Implementations: Pascal implementations of Prim's, Kruskal's, and the Cheriton-Tarjan algorithm are provided in [MS91], along with extensive empirical analysis that shows that the implementation of Prim's algorithm with the appropriate priority queue is fastest on most graphs.   See Section .

The Stanford GraphBase (see Section ) contains implementations of four different minimum spanning tree algorithms, and the result of timing experiments suggesting that Kruskal's algorithm is best. The results are reported in terms of memory accesses (mems) instead of seconds, to make them independent of processor speed.

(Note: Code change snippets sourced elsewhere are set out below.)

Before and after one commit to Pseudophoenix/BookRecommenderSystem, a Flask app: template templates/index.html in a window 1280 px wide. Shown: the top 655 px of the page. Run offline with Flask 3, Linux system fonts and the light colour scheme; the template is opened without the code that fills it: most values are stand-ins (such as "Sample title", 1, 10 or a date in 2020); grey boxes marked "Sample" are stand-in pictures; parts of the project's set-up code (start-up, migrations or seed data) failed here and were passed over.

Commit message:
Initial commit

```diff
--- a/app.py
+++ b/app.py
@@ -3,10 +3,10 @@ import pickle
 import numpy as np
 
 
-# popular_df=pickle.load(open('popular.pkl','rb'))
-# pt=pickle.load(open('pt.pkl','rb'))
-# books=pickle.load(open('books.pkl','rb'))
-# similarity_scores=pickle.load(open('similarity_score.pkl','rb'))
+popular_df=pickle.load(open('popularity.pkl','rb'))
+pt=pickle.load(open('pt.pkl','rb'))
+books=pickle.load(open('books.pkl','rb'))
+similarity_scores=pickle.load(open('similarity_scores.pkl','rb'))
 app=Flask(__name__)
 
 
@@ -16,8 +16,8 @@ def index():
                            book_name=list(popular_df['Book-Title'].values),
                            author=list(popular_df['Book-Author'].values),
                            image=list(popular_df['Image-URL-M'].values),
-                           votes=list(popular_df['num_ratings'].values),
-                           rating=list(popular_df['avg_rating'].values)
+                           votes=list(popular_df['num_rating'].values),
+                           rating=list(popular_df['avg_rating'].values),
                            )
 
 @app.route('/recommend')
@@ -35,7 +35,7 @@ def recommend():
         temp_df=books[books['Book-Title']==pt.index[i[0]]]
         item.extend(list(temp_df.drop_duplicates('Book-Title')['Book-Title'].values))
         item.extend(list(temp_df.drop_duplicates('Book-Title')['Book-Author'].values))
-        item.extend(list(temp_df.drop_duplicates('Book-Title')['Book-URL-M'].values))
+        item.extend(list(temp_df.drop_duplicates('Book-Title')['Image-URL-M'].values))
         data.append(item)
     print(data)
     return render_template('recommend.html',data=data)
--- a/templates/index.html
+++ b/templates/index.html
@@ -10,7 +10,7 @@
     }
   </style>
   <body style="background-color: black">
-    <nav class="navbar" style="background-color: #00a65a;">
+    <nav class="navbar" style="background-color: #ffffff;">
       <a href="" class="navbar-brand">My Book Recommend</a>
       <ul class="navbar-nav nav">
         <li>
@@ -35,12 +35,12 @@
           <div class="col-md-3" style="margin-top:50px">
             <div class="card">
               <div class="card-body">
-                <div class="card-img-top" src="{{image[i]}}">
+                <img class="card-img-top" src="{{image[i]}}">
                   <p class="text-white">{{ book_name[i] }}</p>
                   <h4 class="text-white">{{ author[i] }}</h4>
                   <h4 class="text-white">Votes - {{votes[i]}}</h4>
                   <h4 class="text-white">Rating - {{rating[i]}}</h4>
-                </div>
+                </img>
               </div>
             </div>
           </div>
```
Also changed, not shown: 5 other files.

A C++ implementation of Kruskal's algorithm is provided in LEDA (see Section ). Alternative implementations of Prim's and Kruskal's algorithms are provided in Pascal [SDK83] and C++ [Sed92]. See Section Section . XTango (see Section )   includes an animation of both Prim's and Kruskal's algorithms.

Algorithm 479 [Pag74] and Algorithm 613 [HJS84] of the Collected Algorithms of the ACM are Fortran codes for minimum spanning tree, the former in an implementation of a point clustering algorithm.     They are available from Netlib (see Section ). A bare bones Fortran implementation is provided in [NW78], including the enumeration of all spanning trees. See Section .

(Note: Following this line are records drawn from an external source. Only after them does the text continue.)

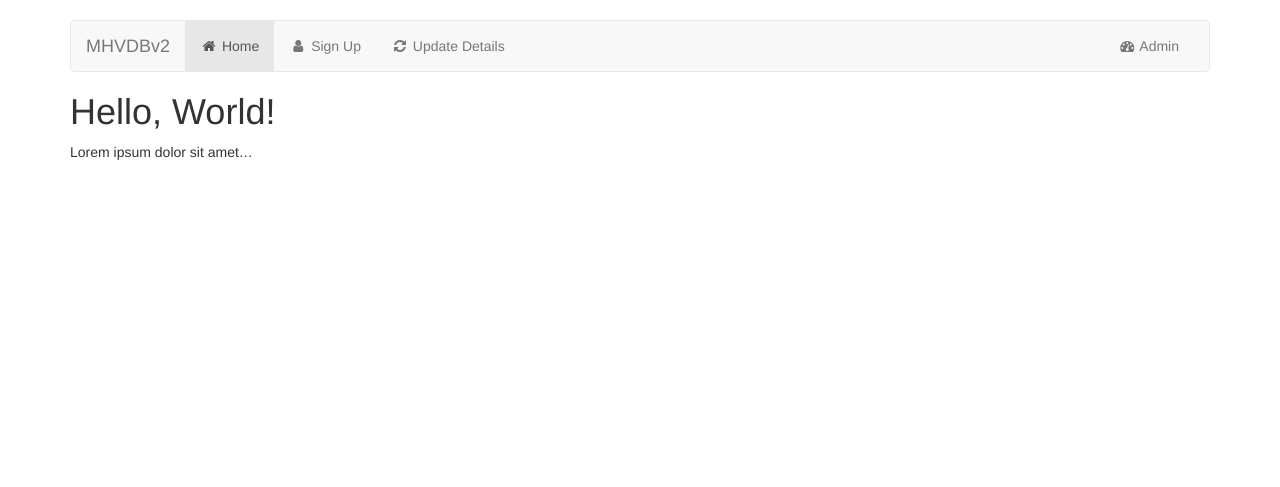
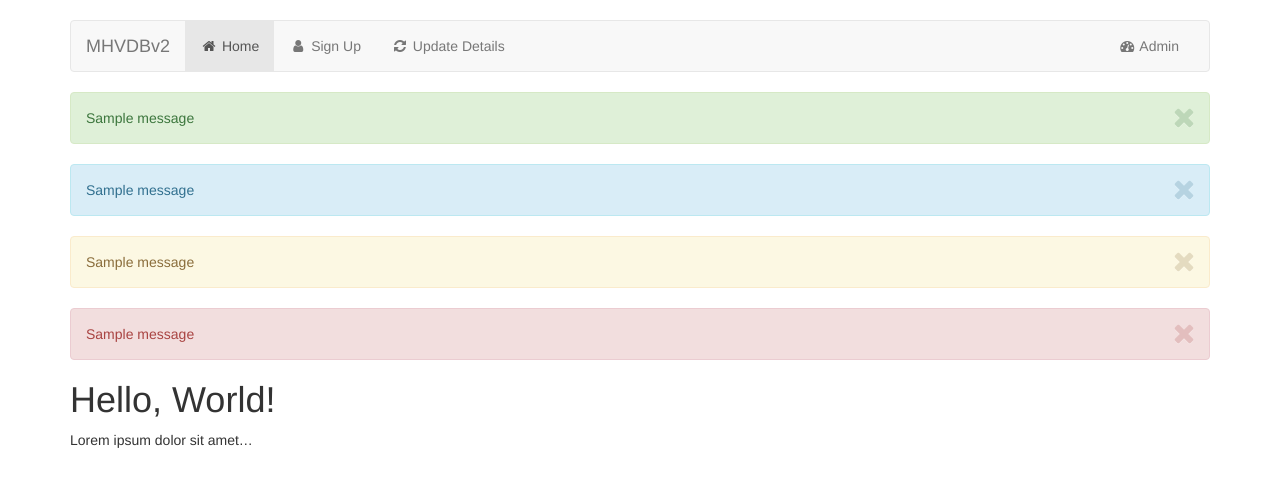
Before and after one commit to makehackvoid/mhvdb2, a Flask app: page / in a window 1280 px wide. Shown: the top 487 px of the page. Run offline with Flask 2, Linux system fonts and the light colour scheme; one stand-in notice (Sample message) is shown; parts of the project's set-up code (start-up, migrations or seed data) failed here and were passed over; some libraries are stand-ins or nearby versions.

Commit message:
Add rendering of flashed messages

```diff
--- a/mhvdb2/templates/_layout.html
+++ b/mhvdb2/templates/_layout.html
@@ -5,6 +5,20 @@
 ] -%}
 
 {% set active_page = active_page|default('index') -%}
+
+{% macro render_messages(category) %}
+    {% with messages = get_flashed_messages(category_filter=[category]) %}
+        {% if messages %}
+            <div class="alert alert-{{category}} alert-dismissable">
+                <button type="button" class="close" data-dismiss="alert" aria-hidden="true"><i class="fa fa-lg fa-close"></i></button>
+
+                {% for message in messages %}
+                    <p>{{ message }}</p>
+                {% endfor %}
+            </div>
+        {% endif %}
+    {% endwith %}
+{% endmacro %}
 
 <!doctype html>
 <html>
@@ -39,6 +53,10 @@
             </div>
 
             <section id="content">
+                {{ render_messages("success") }}
+                {{ render_messages("info") }}
+                {{ render_messages("warning") }}
+                {{ render_messages("danger") }}
                 {% block content %}
                 {% endblock %}
             </section>
```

Combinatorica [Ski90] provides Mathematica implementations of Kruskal's minimum spanning tree algorithm and quickly counting the number of spanning trees of a graph.     See Section .

Notes: Good expositions on Prim's [Pri57] and Kruskal's [Kru56] algorithms will appear in any textbook on algorithms, but include [Baa88, CLR90, Man89, Tar83]. The fastest implementations of Prim's and Kruskal's algorithms use Fibonacci heaps [FT87].   Expositions of faster algorithms for geometric instances include [PS85].

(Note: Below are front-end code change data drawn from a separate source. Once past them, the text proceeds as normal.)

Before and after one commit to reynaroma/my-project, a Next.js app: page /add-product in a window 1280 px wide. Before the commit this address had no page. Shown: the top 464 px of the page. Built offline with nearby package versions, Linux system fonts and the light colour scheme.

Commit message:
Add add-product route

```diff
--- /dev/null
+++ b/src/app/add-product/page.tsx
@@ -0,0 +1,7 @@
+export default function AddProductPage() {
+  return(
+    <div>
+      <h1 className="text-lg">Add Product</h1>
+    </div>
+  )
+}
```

A recent breakthrough on the minimum spanning tree problem is the linear-time randomized algorithm of Karger, Klein, and Tarjan [KKT95].   Simplifications will be needed before this becomes the algorithm of choice. The history of the minimum spanning tree problem dates back at least to Boruvka, in 1926, and is presented in [GH85].   Interestingly, it is Boruvka's algorithm that serves as the foundation to the new randomized one.

Fürer and Raghavachari [FR94] give an algorithm that constructs a spanning tree whose maximum degree is almost minimized, indeed is at most one more than the lowest-degree spanning tree. The situation is analogous to Vizing's theorem for edge coloring, which also gives an approximation algorithm to within additive factor one.

Minimum spanning tree algorithms have an interpretation in terms of matroids, which are systems of subsets closed under inclusion, for which the maximum weighted independent set can be found using a greedy algorithm.   The connection between greedy algorithms and matroids was established by Edmonds [Edm71]. Expositions on the theory of matroids include [Law76, PS82].

Algorithms for generating spanning trees in order from minimum to maximum weight are presented in [Gab77]. Good expositions on the matrix-tree theorem, which counts the number of spanning trees of a graph, include [Eve79a].

Related Problems: Steiner tree (see page ), traveling salesman (see page ).        Next: Shortest Path Up: Graph Problems: Polynomial-Time Previous: Topological Sorting

Algorithms
Mon Jun 2 23:33:50 EDT 1997